Celebrating 70 years since J.R.R. Tolkien’s Sir Gawain lecture in Glasgow (1953-2023)

On 15 April 1953, Tolkien delivered the W.P. Ker Memorial Lecture, on Sir Gawain and the Green Knight, to an audience of 300 at the University of Glasgow. The essay was published posthumously, in 1983, in The Monsters and the Critics and Other Essays, edited by Christopher Tolkien.
Join us at Glasgow on Thursday 27 April 2023, 5-6:30pm, on-campus (Joseph Black Building) or online, to celebrate the 70th anniversary of the lecture and its significance, Tolkien’s links to Glasgow, and the importance of the Sir Gawain text in Tolkien’s creativity. 

  • Professor Jeremy Smith, Honorary Senior Research Fellow, University of Glasgow
  • Dr Lydia Zeldenrust, Lecturer in Middle English Literature, University of Glasgow
  • Dr Andoni Cossio, Postdoctoral Fellow, Centre for Fantasy and the Fantastic, University of Glasgow
  • Chair: Dr Dimitra Fimi, Senior Lecturer in Fantasy and Children’s Literature, and Co-Director of the Centre for Fantasy and the Fantastic 

For those attending on-campus, there will be an opportunity to see a pop-up exhibition with documentation related to Tolkien’s appointment as the 1953 W.P. Ker Memorial Lecturer (including a hand-written letter by Tolkien), in collaboration with Archives & Special Collections, University of Glasgow.

To book your free ticket (on-campus or online) click here 

GIFCon 2023: Boundaries and Margins (10-12 May 2023) – registration open!

GIFCon (Glasgow International Fantasy Conversations) is the annual conference of the Centre for Fantasy and the Fantastic. GIFCon 2023: Boundaries and Margins will take place online from 10-12 May 2023.

You can access the GIFCon website, which includes the themes and programmes of previous conferences, here. You can follow GIFCon on TwitterFacebook, and Instagram

Fantasy International Summer School – June 2023

Our Fantasy International Summer course, “Fantastic Texts and Where to Find Them: Approaching Fantasy Literature” will take place on-campus in June 2023. It will introduce students to fantasy and the fantastic, often defined as the “literature of the impossible”. Students will survey key texts across different media (e.g. by J.R.R. Tolkien and Ursula K. Le Guin, as well as cinematic and TV fantasy), while exploring critical approaches and recent theoretical debates. There is also the opportunity to have a go at writing fantasy as the course includes a creative writing workshop. 

Registration is open now until 14 April 2023. 

This is a Level 2 undergraduate course (15 credits). For further details on curriculum, dates, etc. please see here.

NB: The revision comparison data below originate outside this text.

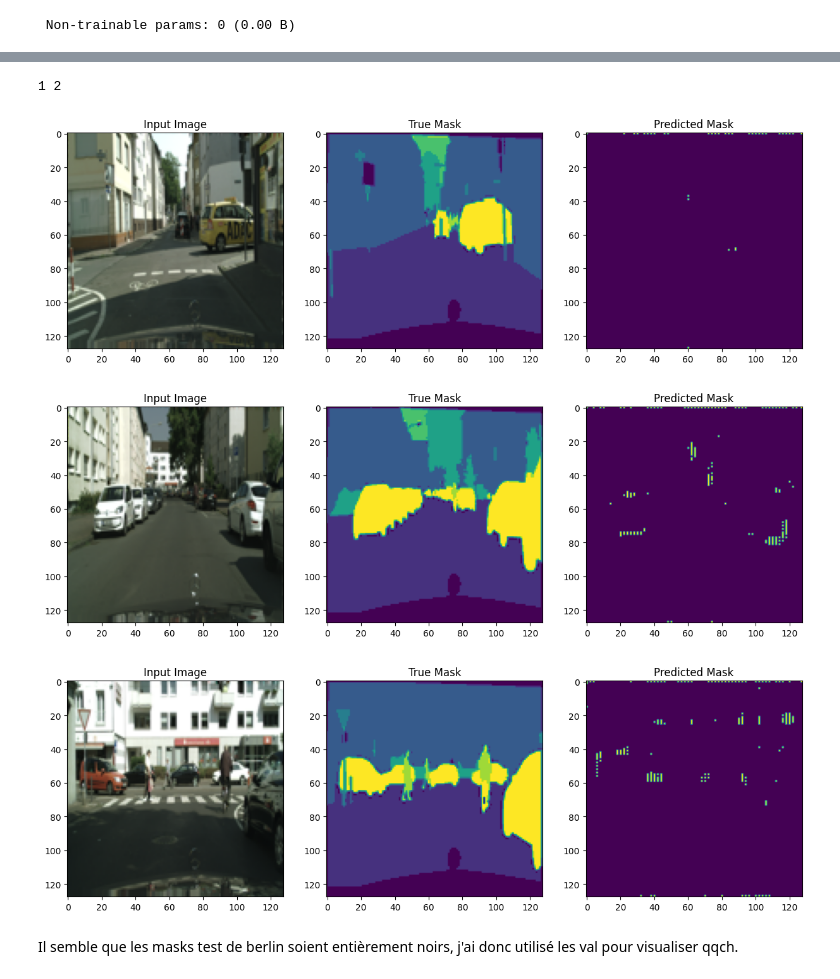
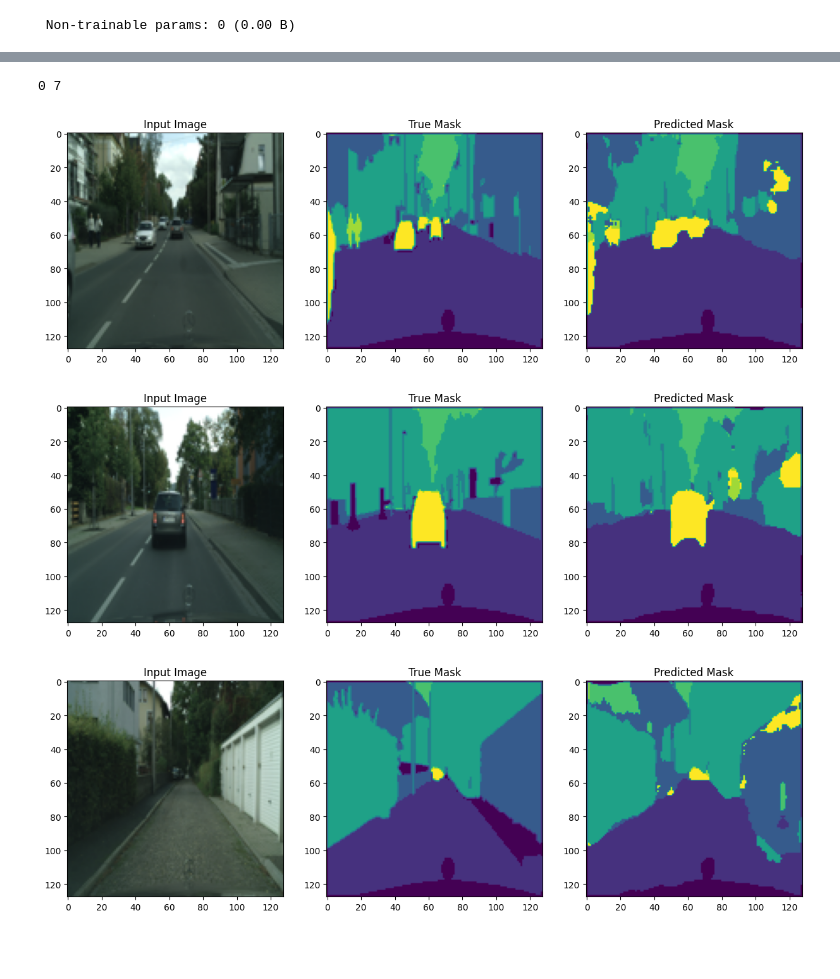
Before and after one commit to YANNBEN2310/DETECTION_RECOGNITION, a Jupyter notebook: dr_oph.ipynb, the cells around one changed output, grey strips where cells are left out. Drawn from its saved outputs; the diff is of its cells as text; code cells hidden in the pictures; blank space fills up the shorter version.

```diff
--- a/dr_oph.ipynb
+++ b/dr_oph.ipynb
@@ -209,6 +210,8 @@ def get_numpy_mask_from_image(mask_img):
 path = "C:/Users/Engasser Ophélie/Desktop/DR_Project/data_y/y_train_mask_stuttgart/stuttgart_000000_000019_gtFine_labelIds.png"
 # %%
 path = "C:/Users/Engasser Ophélie/Desktop/DR_Project/data_y/y_train_mask_stuttgart/stuttgart_000000_000019_gtFine_color.png"
+# %%
+path = "C:/Users/Engasser Ophélie/Desktop/DR_Project/data_y/y_test_mask_berlin/berlin_000000_000019_gtFine_labelIds.png"
 # %%
 image = Image.open(path)
 # %%
@@ -299,7 +313,6 @@ def load_mask(mask_path, size=(128, 128)):
     mask = Image.open(mask_path).resize(size)
     return np.array(mask)  # Label IDs (no normalization)
 # %%
-# Exemple d'utilisation avec redimensionnement
 train_images = []
 train_masks = []
 val_images = []
@@ -307,15 +320,15 @@ val_masks = []
 test_images = []
 test_masks = []
 
-# Chemins des répertoires
-train_images_dir = "C:/Users/Engasser Ophélie/Desktop/DR_Project/data_X/X_train_stuttgart"
-train_masks_dir = "C:/Users/Engasser Ophélie/Desktop/DR_Project/data_y/y_train_mask_stuttgart"
+# chemins des répertoires
+train_images_dir = "C:/Users/Engasser Ophélie/Desktop/DR_Project/data_X/X_train_stuttgart_tubingen_strasbourg_ulm_bremen_hamburg_zurich"
+train_masks_dir = "C:/Users/Engasser Ophélie/Desktop/DR_Project/data_y/y_train_mask_stuttgart_tubingen_strasbourg_ulm_bremen_hamburg_zurich"
 val_images_dir = "C:/Users/Engasser Ophélie/Desktop/DR_Project/data_X/X_val_frankfurt"
 val_masks_dir = "C:/Users/Engasser Ophélie/Desktop/DR_Project/data_y/y_val_mask_frankfurt"
-test_images_dir = "C:/Users/Engasser Ophélie/Desktop/DR_Project/data_X/X_test_berlin"
-test_masks_dir = "C:/Users/Engasser Ophélie/Desktop/DR_Project/data_y/y_test_mask_berlin"
+test_images_dir = "C:/Users/Engasser Ophélie/Desktop/DR_Project/data_X/X_test_jena"
+test_masks_dir = "C:/Users/Engasser Ophélie/Desktop/DR_Project/data_y/y_test_mask_jena"
 
-# Chargement des images et des masques pour l'ensemble d'entraînement
+# chargement des images et des masques pour l'ensemble d'entraînement
 for filename in os.listdir(train_images_dir):
     if filename.endswith('_leftImg8bit.png'):
         image_path = os.path.join(train_images_dir, filename)
@@ -329,7 +342,7 @@ for filename in os.listdir(train_images_dir):
             train_images.append(image)
             train_masks.append(mask)
 
-# Chargement des images et des masques pour l'ensemble de validation
+# chargement des images et des masques pour l'ensemble de validation
 for filename in os.listdir(val_images_dir):
     if filename.endswith('_leftImg8bit.png'):
         image_path = os.path.join(val_images_dir, filename)
@@ -343,7 +356,7 @@ for filename in os.listdir(val_images_dir):
             val_images.append(image)
             val_masks.append(mask)
 
-# Chargement des images et des masques pour l'ensemble de test
+# chargement des images et des masques pour l'ensemble de test
 for filename in os.listdir(test_images_dir):
     if filename.endswith('_leftImg8bit.png'):
         image_path = os.path.join(test_images_dir, filename)
@@ -357,7 +370,7 @@ for filename in os.listdir(test_images_dir):
             test_images.append(image)
             test_masks.append(mask)
 
-# Convertir les listes en tableaux numpy
+# convertir les listes en tableaux numpy
 train_images = np.array(train_images)
 train_masks = np.array(train_masks)
 val_images = np.array(val_images)
@@ -632,0 +686,8 @@ plt.show()
+# %%
+from tensorflow.keras.models import load_model
+
+# sauvegarde
+model.save('model.h5')
+
+# chargement
+model = load_model('model.h5')
@@ -633,6 +697,6 @@ plt.show()
 # %%
 # prédictions
-pred_masks = model.predict(val_images)
+pred_masks = model.predict(test_images)
 
 # convertir les prédictions en masques de classe (chaque pixel prend la valeur de la classe avec la probabilité la plus élevée)
 pred_masks = np.argmax(pred_masks, axis=-1)
@@ -641,32 +705,30 @@ pred_masks = np.argmax(pred_masks, axis=-1)
 # %%
 print(pred_masks[6].min(), pred_masks[6].max())
 # %% [output]
-1 2
+0 7
 # %%
 # visu
 num_examples = 3
 for i in range(num_examples):
     plt.figure(figsize=(15, 5))
 
     plt.subplot(1, 3, 1)
-    plt.imshow(val_images[i])
+    plt.imshow(test_images[i])
     plt.title('Input Image')
 
     plt.subplot(1, 3, 2)
-    plt.imshow(remapped_val_masks[i])
+    plt.imshow(remapped_test_masks[i])
     plt.title('True Mask')
 
     plt.subplot(1, 3, 3)
     plt.imshow(pred_masks[i])
     plt.title('Predicted Mask')
 
     plt.show()
 # %% [output]
-[figure, old version]
+[figure, new version]
-[figure, old version]
+[figure, new version]
-[figure, old version]
+[figure, new version]
-# %% [markdown]
-Il semble que les masks test de berlin soient entièrement noirs, j'ai donc utilisé les val pour visualiser qqch.
 # %%
 def iou_metric(y_true, y_pred, num_classes):
     ious = []
```
Also changed, not shown: parts of 23 cells of this notebook, 1 other file.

Stay in touch!
If you missed our previous events, you can catch up with recordings on our YouTube channel. A list of all our previous events can be found here.

Follow us on FacebookTwitter, and Instagram and join our Discord server (open to all fantasy scholars and enthusiasts worldwide!)